Brief =
The required answer is an exact copy of every entry underneath.

##### Extracted entries #####

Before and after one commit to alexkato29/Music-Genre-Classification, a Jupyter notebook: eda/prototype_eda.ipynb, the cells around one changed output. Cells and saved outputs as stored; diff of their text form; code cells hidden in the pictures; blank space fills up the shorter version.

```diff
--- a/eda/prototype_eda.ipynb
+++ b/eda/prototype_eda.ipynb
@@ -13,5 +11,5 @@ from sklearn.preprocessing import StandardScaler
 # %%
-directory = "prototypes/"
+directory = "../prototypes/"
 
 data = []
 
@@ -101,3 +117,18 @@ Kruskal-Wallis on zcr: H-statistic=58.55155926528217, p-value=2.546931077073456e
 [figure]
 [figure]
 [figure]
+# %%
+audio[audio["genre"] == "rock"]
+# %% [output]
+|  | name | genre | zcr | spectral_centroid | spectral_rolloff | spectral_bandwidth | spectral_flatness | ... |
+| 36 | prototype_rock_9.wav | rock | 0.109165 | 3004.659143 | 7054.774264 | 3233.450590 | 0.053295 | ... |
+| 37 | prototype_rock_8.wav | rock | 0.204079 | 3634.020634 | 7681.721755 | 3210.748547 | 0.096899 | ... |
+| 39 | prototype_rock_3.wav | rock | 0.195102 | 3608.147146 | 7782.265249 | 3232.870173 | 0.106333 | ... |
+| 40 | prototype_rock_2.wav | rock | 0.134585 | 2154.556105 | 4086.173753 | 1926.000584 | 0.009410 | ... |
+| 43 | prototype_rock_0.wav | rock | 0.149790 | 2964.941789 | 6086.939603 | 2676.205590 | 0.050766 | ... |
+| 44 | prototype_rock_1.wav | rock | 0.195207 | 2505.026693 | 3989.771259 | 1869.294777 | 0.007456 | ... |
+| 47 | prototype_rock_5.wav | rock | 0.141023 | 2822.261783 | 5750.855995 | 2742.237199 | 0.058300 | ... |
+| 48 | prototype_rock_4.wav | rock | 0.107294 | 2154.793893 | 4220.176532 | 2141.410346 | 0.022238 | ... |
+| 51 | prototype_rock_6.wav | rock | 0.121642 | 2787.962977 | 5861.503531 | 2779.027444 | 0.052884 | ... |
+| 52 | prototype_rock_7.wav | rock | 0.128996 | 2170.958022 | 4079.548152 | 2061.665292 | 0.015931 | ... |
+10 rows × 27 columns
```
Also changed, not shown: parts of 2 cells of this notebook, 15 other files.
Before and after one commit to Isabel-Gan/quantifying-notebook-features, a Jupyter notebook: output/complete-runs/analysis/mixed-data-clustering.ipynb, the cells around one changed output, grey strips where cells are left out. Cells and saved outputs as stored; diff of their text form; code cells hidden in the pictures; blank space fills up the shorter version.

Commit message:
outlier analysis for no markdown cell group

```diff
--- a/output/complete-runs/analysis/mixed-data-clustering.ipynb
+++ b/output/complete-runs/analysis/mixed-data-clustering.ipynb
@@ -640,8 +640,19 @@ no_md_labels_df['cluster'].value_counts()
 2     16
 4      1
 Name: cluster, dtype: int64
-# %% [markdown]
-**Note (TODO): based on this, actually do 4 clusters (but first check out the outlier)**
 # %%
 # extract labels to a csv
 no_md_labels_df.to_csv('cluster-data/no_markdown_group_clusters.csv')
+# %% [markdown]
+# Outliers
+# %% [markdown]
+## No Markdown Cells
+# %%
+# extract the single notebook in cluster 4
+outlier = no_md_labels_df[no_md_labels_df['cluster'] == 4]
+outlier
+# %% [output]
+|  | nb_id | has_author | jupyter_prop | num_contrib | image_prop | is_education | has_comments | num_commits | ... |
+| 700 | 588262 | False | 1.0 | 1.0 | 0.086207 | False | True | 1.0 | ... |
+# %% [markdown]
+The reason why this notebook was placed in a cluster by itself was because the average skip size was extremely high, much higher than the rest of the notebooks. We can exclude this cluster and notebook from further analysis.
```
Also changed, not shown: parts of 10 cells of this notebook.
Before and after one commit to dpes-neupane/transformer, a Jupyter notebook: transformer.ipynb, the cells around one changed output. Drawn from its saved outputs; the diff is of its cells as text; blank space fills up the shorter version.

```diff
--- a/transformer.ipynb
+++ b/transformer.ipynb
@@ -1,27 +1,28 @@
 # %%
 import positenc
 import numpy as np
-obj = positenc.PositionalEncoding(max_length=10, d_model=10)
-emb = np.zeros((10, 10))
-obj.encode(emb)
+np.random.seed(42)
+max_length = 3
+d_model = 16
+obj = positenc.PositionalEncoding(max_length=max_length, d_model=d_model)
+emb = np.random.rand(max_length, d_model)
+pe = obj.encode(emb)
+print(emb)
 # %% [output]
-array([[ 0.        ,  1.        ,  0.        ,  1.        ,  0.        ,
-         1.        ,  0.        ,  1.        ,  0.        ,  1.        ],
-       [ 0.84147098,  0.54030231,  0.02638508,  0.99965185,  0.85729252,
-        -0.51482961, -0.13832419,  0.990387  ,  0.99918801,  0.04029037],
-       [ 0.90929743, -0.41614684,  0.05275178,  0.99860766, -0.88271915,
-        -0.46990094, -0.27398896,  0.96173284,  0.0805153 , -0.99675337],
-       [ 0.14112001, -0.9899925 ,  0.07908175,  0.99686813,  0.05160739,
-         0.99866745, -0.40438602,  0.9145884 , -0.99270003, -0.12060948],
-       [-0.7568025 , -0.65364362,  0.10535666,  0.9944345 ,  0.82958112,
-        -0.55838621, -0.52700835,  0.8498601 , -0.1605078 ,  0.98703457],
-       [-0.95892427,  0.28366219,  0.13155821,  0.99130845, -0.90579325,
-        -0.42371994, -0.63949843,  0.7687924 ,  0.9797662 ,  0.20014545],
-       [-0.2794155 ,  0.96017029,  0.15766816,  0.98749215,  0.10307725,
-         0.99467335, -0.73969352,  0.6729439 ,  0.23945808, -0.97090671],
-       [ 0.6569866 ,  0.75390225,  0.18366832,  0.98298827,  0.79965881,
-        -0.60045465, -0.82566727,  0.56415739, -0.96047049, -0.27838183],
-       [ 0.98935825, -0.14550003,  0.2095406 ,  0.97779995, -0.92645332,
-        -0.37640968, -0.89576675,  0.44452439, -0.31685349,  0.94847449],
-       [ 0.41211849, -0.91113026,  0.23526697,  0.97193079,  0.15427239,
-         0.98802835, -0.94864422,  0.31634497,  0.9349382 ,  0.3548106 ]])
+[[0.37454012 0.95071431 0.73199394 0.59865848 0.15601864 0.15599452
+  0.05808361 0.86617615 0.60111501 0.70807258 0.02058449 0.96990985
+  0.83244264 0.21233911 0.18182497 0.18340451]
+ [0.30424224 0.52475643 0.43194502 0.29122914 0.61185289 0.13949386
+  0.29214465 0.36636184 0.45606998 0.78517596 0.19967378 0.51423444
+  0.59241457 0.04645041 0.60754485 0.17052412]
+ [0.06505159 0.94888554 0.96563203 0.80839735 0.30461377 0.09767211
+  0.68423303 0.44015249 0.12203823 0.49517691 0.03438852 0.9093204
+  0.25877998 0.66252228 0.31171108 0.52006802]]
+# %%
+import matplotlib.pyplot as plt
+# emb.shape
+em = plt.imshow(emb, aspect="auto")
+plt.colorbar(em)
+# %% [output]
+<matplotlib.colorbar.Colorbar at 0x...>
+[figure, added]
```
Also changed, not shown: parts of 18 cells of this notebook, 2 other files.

#####

Solution below =
Before and after one commit to alexkato29/Music-Genre-Classification, a Jupyter notebook: eda/prototype_eda.ipynb, the cells around one changed output. Cells and saved outputs as stored; diff of their text form; code cells hidden in the pictures; blank space fills up the shorter version.

```diff
--- a/eda/prototype_eda.ipynb
+++ b/eda/prototype_eda.ipynb
@@ -13,5 +11,5 @@ from sklearn.preprocessing import StandardScaler
 # %%
-directory = "prototypes/"
+directory = "../prototypes/"
 
 data = []
 
@@ -101,3 +117,18 @@ Kruskal-Wallis on zcr: H-statistic=58.55155926528217, p-value=2.546931077073456e
 [figure]
 [figure]
 [figure]
+# %%
+audio[audio["genre"] == "rock"]
+# %% [output]
+|  | name | genre | zcr | spectral_centroid | spectral_rolloff | spectral_bandwidth | spectral_flatness | ... |
+| 36 | prototype_rock_9.wav | rock | 0.109165 | 3004.659143 | 7054.774264 | 3233.450590 | 0.053295 | ... |
+| 37 | prototype_rock_8.wav | rock | 0.204079 | 3634.020634 | 7681.721755 | 3210.748547 | 0.096899 | ... |
+| 39 | prototype_rock_3.wav | rock | 0.195102 | 3608.147146 | 7782.265249 | 3232.870173 | 0.106333 | ... |
+| 40 | prototype_rock_2.wav | rock | 0.134585 | 2154.556105 | 4086.173753 | 1926.000584 | 0.009410 | ... |
+| 43 | prototype_rock_0.wav | rock | 0.149790 | 2964.941789 | 6086.939603 | 2676.205590 | 0.050766 | ... |
+| 44 | prototype_rock_1.wav | rock | 0.195207 | 2505.026693 | 3989.771259 | 1869.294777 | 0.007456 | ... |
+| 47 | prototype_rock_5.wav | rock | 0.141023 | 2822.261783 | 5750.855995 | 2742.237199 | 0.058300 | ... |
+| 48 | prototype_rock_4.wav | rock | 0.107294 | 2154.793893 | 4220.176532 | 2141.410346 | 0.022238 | ... |
+| 51 | prototype_rock_6.wav | rock | 0.121642 | 2787.962977 | 5861.503531 | 2779.027444 | 0.052884 | ... |
+| 52 | prototype_rock_7.wav | rock | 0.128996 | 2170.958022 | 4079.548152 | 2061.665292 | 0.015931 | ... |
+10 rows × 27 columns
```
Also changed, not shown: parts of 2 cells of this notebook, 15 other files.
Before and after one commit to Isabel-Gan/quantifying-notebook-features, a Jupyter notebook: output/complete-runs/analysis/mixed-data-clustering.ipynb, the cells around one changed output, grey strips where cells are left out. Cells and saved outputs as stored; diff of their text form; code cells hidden in the pictures; blank space fills up the shorter version.

Commit message:
outlier analysis for no markdown cell group

```diff
--- a/output/complete-runs/analysis/mixed-data-clustering.ipynb
+++ b/output/complete-runs/analysis/mixed-data-clustering.ipynb
@@ -640,8 +640,19 @@ no_md_labels_df['cluster'].value_counts()
 2     16
 4      1
 Name: cluster, dtype: int64
-# %% [markdown]
-**Note (TODO): based on this, actually do 4 clusters (but first check out the outlier)**
 # %%
 # extract labels to a csv
 no_md_labels_df.to_csv('cluster-data/no_markdown_group_clusters.csv')
+# %% [markdown]
+# Outliers
+# %% [markdown]
+## No Markdown Cells
+# %%
+# extract the single notebook in cluster 4
+outlier = no_md_labels_df[no_md_labels_df['cluster'] == 4]
+outlier
+# %% [output]
+|  | nb_id | has_author | jupyter_prop | num_contrib | image_prop | is_education | has_comments | num_commits | ... |
+| 700 | 588262 | False | 1.0 | 1.0 | 0.086207 | False | True | 1.0 | ... |
+# %% [markdown]
+The reason why this notebook was placed in a cluster by itself was because the average skip size was extremely high, much higher than the rest of the notebooks. We can exclude this cluster and notebook from further analysis.
```
Also changed, not shown: parts of 10 cells of this notebook.
Before and after one commit to dpes-neupane/transformer, a Jupyter notebook: transformer.ipynb, the cells around one changed output. Drawn from its saved outputs; the diff is of its cells as text; blank space fills up the shorter version.

```diff
--- a/transformer.ipynb
+++ b/transformer.ipynb
@@ -1,27 +1,28 @@
 # %%
 import positenc
 import numpy as np
-obj = positenc.PositionalEncoding(max_length=10, d_model=10)
-emb = np.zeros((10, 10))
-obj.encode(emb)
+np.random.seed(42)
+max_length = 3
+d_model = 16
+obj = positenc.PositionalEncoding(max_length=max_length, d_model=d_model)
+emb = np.random.rand(max_length, d_model)
+pe = obj.encode(emb)
+print(emb)
 # %% [output]
-array([[ 0.        ,  1.        ,  0.        ,  1.        ,  0.        ,
-         1.        ,  0.        ,  1.        ,  0.        ,  1.        ],
-       [ 0.84147098,  0.54030231,  0.02638508,  0.99965185,  0.85729252,
-        -0.51482961, -0.13832419,  0.990387  ,  0.99918801,  0.04029037],
-       [ 0.90929743, -0.41614684,  0.05275178,  0.99860766, -0.88271915,
-        -0.46990094, -0.27398896,  0.96173284,  0.0805153 , -0.99675337],
-       [ 0.14112001, -0.9899925 ,  0.07908175,  0.99686813,  0.05160739,
-         0.99866745, -0.40438602,  0.9145884 , -0.99270003, -0.12060948],
-       [-0.7568025 , -0.65364362,  0.10535666,  0.9944345 ,  0.82958112,
-        -0.55838621, -0.52700835,  0.8498601 , -0.1605078 ,  0.98703457],
-       [-0.95892427,  0.28366219,  0.13155821,  0.99130845, -0.90579325,
-        -0.42371994, -0.63949843,  0.7687924 ,  0.9797662 ,  0.20014545],
-       [-0.2794155 ,  0.96017029,  0.15766816,  0.98749215,  0.10307725,
-         0.99467335, -0.73969352,  0.6729439 ,  0.23945808, -0.97090671],
-       [ 0.6569866 ,  0.75390225,  0.18366832,  0.98298827,  0.79965881,
-        -0.60045465, -0.82566727,  0.56415739, -0.96047049, -0.27838183],
-       [ 0.98935825, -0.14550003,  0.2095406 ,  0.97779995, -0.92645332,
-        -0.37640968, -0.89576675,  0.44452439, -0.31685349,  0.94847449],
-       [ 0.41211849, -0.91113026,  0.23526697,  0.97193079,  0.15427239,
-         0.98802835, -0.94864422,  0.31634497,  0.9349382 ,  0.3548106 ]])
+[[0.37454012 0.95071431 0.73199394 0.59865848 0.15601864 0.15599452
+  0.05808361 0.86617615 0.60111501 0.70807258 0.02058449 0.96990985
+  0.83244264 0.21233911 0.18182497 0.18340451]
+ [0.30424224 0.52475643 0.43194502 0.29122914 0.61185289 0.13949386
+  0.29214465 0.36636184 0.45606998 0.78517596 0.19967378 0.51423444
+  0.59241457 0.04645041 0.60754485 0.17052412]
+ [0.06505159 0.94888554 0.96563203 0.80839735 0.30461377 0.09767211
+  0.68423303 0.44015249 0.12203823 0.49517691 0.03438852 0.9093204
+  0.25877998 0.66252228 0.31171108 0.52006802]]
+# %%
+import matplotlib.pyplot as plt
+# emb.shape
+em = plt.imshow(emb, aspect="auto")
+plt.colorbar(em)
+# %% [output]
+<matplotlib.colorbar.Colorbar at 0x...>
+[figure, added]
```
Also changed, not shown: parts of 18 cells of this notebook, 2 other files.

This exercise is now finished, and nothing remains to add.